'People First' Businesses Will Win; The Rest Don't Matter

by Sohini Bagchi    Apr 28, 2016

mohan

Speedy technology advancement is dramatically disrupting the workforce. In such a scenario, companies that equip employees, partners and consumers with new skills can fully capitalize on innovations. This is according to tech major Accenture that has published a report earlier this year, stating that ‘people-first’ approach will win in today’s digital economy. In an exclusive interaction with CXOtoday, Mohan Sekhar, Senior Managing Director – Delivery Centers for Technology in India, Accenture, explains the trends in the people-first economy and focuses on changes that will impact digital enterprises in the coming years.

The Accenture report states that an increased number of executives are investing in artificial intelligence and machine learning. How is this changing the nature of jobs in the market?

Technology is fast changing the core characteristics of the labour market. Pioneering companies are using intelligent automation to drive a new and much more productive relationship between people and machines. The potential of intelligent automation for example rests in its ability to apply scale, speed and the ability to cut through complexity to fundamentally change traditional business operations and complement human skills and decision-making. The Accenture Technology Vision 2016 suggests that people will be empowered to do things differently, and do different things through technologies such as automation.

Do you see a huge demands-supply gap in the talent market, especially when it comes to the digital domain?

In a pervasive digital age, businesses will have to harness and integrate at scale various elements such as new products, services, business models, ecosystems and people. It’s becoming obvious that people who are one-dimensional will find it challenging to survive in the future; talent which is multi-skilled around technology, digital, industry, and creative design will be premium. Companies are giving more emphasis to multi-skilled people and those workforces characterized by agility, collaboration, skill sharing, continuous learning and innovation.

What are companies doing something to address these challenges?

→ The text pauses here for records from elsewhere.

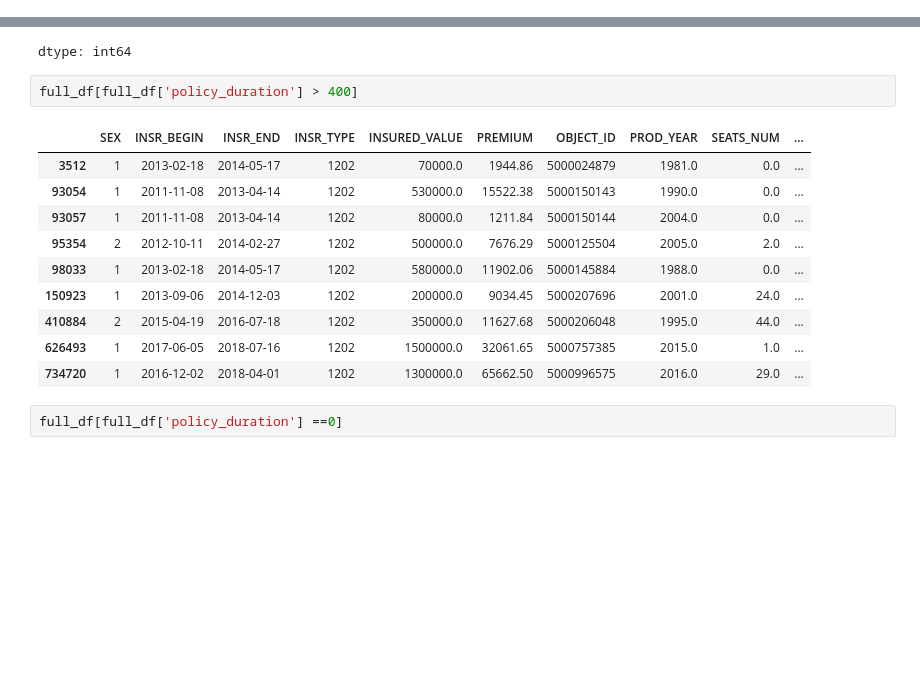
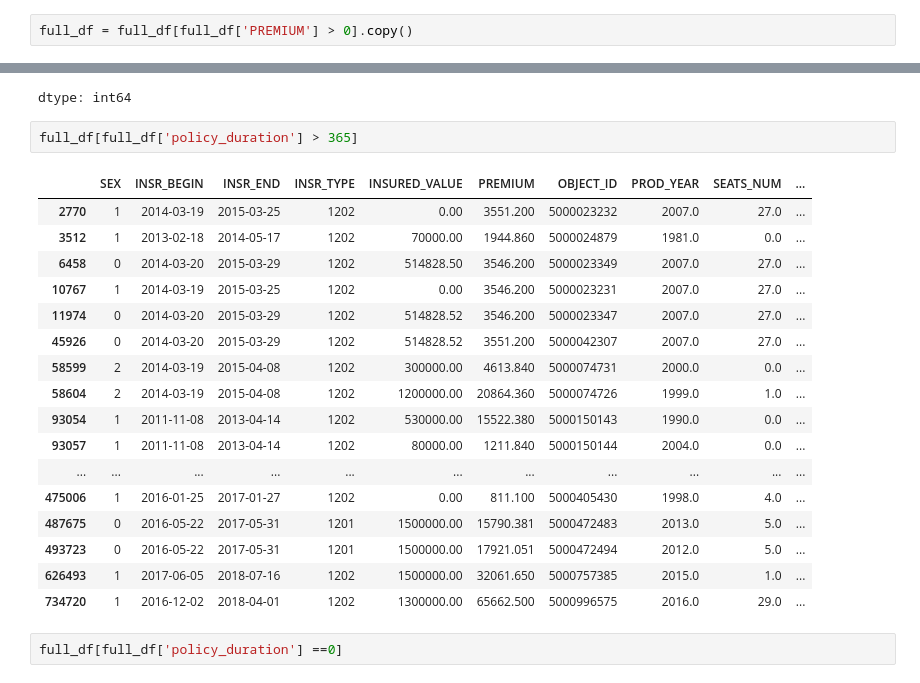
Before and after one commit to amy165/Insurance-Risk-Pricing-Analysis-End-to-End-Project, a Jupyter notebook: notebooks/01_eda_cleaning.ipynb, the cells around one changed output, grey strips where cells are left out. Saved outputs shown, nothing was run; the diff lists cells and outputs as text; blank space fills up the shorter version.

```diff
--- a/notebooks/01_eda_cleaning.ipynb
+++ b/notebooks/01_eda_cleaning.ipynb
@@ -227,5 +202,7 @@ full_df[full_df['PROD_YEAR'].isnull()]
 # %%
 full_df = full_df.dropna(subset=['PREMIUM','PROD_YEAR'])
+# %%
+full_df = full_df[full_df['PREMIUM'] > 0].copy()
 # %%
 full_df['TYPE_VEHICLE'] = full_df['TYPE_VEHICLE'].fillna('Unknown')
 full_df['MAKE'] = full_df['MAKE'].fillna('Unknown')
@@ -403,18 +397,25 @@ full_df[full_df['policy_duration'] > 365]['policy_duration'].value_counts().head
 | 379 | 2 |
 dtype: int64
 # %%
-full_df[full_df['policy_duration'] > 400]
+full_df[full_df['policy_duration'] > 365]
 # %% [output]
 |  | SEX | INSR_BEGIN | INSR_END | INSR_TYPE | INSURED_VALUE | PREMIUM | OBJECT_ID | PROD_YEAR | SEATS_NUM | ... |
-| 3512 | 1 | 2013-02-18 | 2014-05-17 | 1202 | 70000.0 | 1944.86 | 5000024879 | 1981.0 | 0.0 | ... |
-| 93054 | 1 | 2011-11-08 | 2013-04-14 | 1202 | 530000.0 | 15522.38 | 5000150143 | 1990.0 | 0.0 | ... |
-| 93057 | 1 | 2011-11-08 | 2013-04-14 | 1202 | 80000.0 | 1211.84 | 5000150144 | 2004.0 | 0.0 | ... |
-| 95354 | 2 | 2012-10-11 | 2014-02-27 | 1202 | 500000.0 | 7676.29 | 5000125504 | 2005.0 | 2.0 | ... |
-| 98033 | 1 | 2013-02-18 | 2014-05-17 | 1202 | 580000.0 | 11902.06 | 5000145884 | 1988.0 | 0.0 | ... |
-| 150923 | 1 | 2013-09-06 | 2014-12-03 | 1202 | 200000.0 | 9034.45 | 5000207696 | 2001.0 | 24.0 | ... |
-| 410884 | 2 | 2015-04-19 | 2016-07-18 | 1202 | 350000.0 | 11627.68 | 5000206048 | 1995.0 | 44.0 | ... |
-| 626493 | 1 | 2017-06-05 | 2018-07-16 | 1202 | 1500000.0 | 32061.65 | 5000757385 | 2015.0 | 1.0 | ... |
-| 734720 | 1 | 2016-12-02 | 2018-04-01 | 1202 | 1300000.0 | 65662.50 | 5000996575 | 2016.0 | 29.0 | ... |
+| 2770 | 1 | 2014-03-19 | 2015-03-25 | 1202 | 0.00 | 3551.200 | 5000023232 | 2007.0 | 27.0 | ... |
+| 3512 | 1 | 2013-02-18 | 2014-05-17 | 1202 | 70000.00 | 1944.860 | 5000024879 | 1981.0 | 0.0 | ... |
+| 6458 | 0 | 2014-03-20 | 2015-03-29 | 1202 | 514828.50 | 3546.200 | 5000023349 | 2007.0 | 27.0 | ... |
+| 10767 | 1 | 2014-03-19 | 2015-03-25 | 1202 | 0.00 | 3546.200 | 5000023231 | 2007.0 | 27.0 | ... |
+| 11974 | 0 | 2014-03-20 | 2015-03-29 | 1202 | 514828.52 | 3546.200 | 5000023347 | 2007.0 | 27.0 | ... |
+| 45926 | 0 | 2014-03-20 | 2015-03-29 | 1202 | 514828.52 | 3551.200 | 5000042307 | 2007.0 | 27.0 | ... |
+| 58599 | 2 | 2014-03-19 | 2015-04-08 | 1202 | 300000.00 | 4613.840 | 5000074731 | 2000.0 | 0.0 | ... |
+| 58604 | 2 | 2014-03-19 | 2015-04-08 | 1202 | 1200000.00 | 20864.360 | 5000074726 | 1999.0 | 1.0 | ... |
+| 93054 | 1 | 2011-11-08 | 2013-04-14 | 1202 | 530000.00 | 15522.380 | 5000150143 | 1990.0 | 0.0 | ... |
+| 93057 | 1 | 2011-11-08 | 2013-04-14 | 1202 | 80000.00 | 1211.840 | 5000150144 | 2004.0 | 0.0 | ... |
+| ... | ... | ... | ... | ... | ... | ... | ... | ... | ... | ... |
+| 475006 | 1 | 2016-01-25 | 2017-01-27 | 1202 | 0.00 | 811.100 | 5000405430 | 1998.0 | 4.0 | ... |
+| 487675 | 0 | 2016-05-22 | 2017-05-31 | 1201 | 1500000.00 | 15790.381 | 5000472483 | 2013.0 | 5.0 | ... |
+| 493723 | 0 | 2016-05-22 | 2017-05-31 | 1201 | 1500000.00 | 17921.051 | 5000472494 | 2012.0 | 5.0 | ... |
+| 626493 | 1 | 2017-06-05 | 2018-07-16 | 1202 | 1500000.00 | 32061.650 | 5000757385 | 2015.0 | 1.0 | ... |
+| 734720 | 1 | 2016-12-02 | 2018-04-01 | 1202 | 1300000.00 | 65662.500 | 5000996575 | 2016.0 | 29.0 | ... |
 # %%
 full_df[full_df['policy_duration'] ==0]
 # %% [output]
```
Also changed, not shown: parts of 28 cells of this notebook.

I can speak for what we are doing at Accenture. We place great emphasis on continuous training for our people. We invest heavily – $841 million globally in FY15 to be precise – to develop our people at all levels. A key aspect of this is providing the right content – we have over 800 learning boards and over 50,000 courses featuring world-class technology and industry-specific content. There is also a strong focus on specially designed courses around new IT areas like cloud, digital, agile, security, DevOps, design thinking and automation. It’s important that we create easy access for our people to this rich content – more than half of this is enabled through digital learning so that our people can consume content easily across devices, anytime and anywhere.

What are some of the key trends shaping people-first approach in a company?

Technology innovations are dramatically disrupting the workforce – bringing amazing new opportunities to enable people (workers, customers and business partners) – with capabilities they’ve never had before. While that is exciting, the future of technology can be overwhelming for businesses who often experience a “digital culture shock” at the prospect of keeping up with the competition. To remain competitive, enterprises will need to take a more balanced approach that puts people front and center. By enabling employees through the development of new skills and the creation of an agile working environment, companies can take advantage of emerging technologies to continuously create fresh ideas, develop cutting-edge products and services, and disrupt the status quo.

What kind of leadership capability will be required by digital leaders? How can leaders instil these capabilities in their successors?

Future leaders will have to embrace disruption and agility as part of their corporate DNA, inspiring people with a vision for how technology enables processes to be done differently and better so that the business can follow a completely new direction. They will need to develop and institutionalize intelligent digital processes to differentiate their organisation in the industry, and create better revenue opportunity, enhanced customer and employee engagement. Also critical is their ability to be at the forefront of reshaping their (and others’) industry’s boundaries, playing a lead role in the formation and coordination of existing and future ecosystems.

How can CEOs win the respect of the people they lead?

CEOs and all leaders need to have a sound perspective of the disruption in the marketplace, need to understand how it can affect their clients’ business, and as a result have a strategy to respond and deliver to client needs. Leaders who invest in technology, people and processes and adapt to the “new normal” of technology disruption will make their organisations future-proof and resilient. Importantly, to be successful, leaders will need to harness technologies to equip their people to turn into a more intelligent workforce.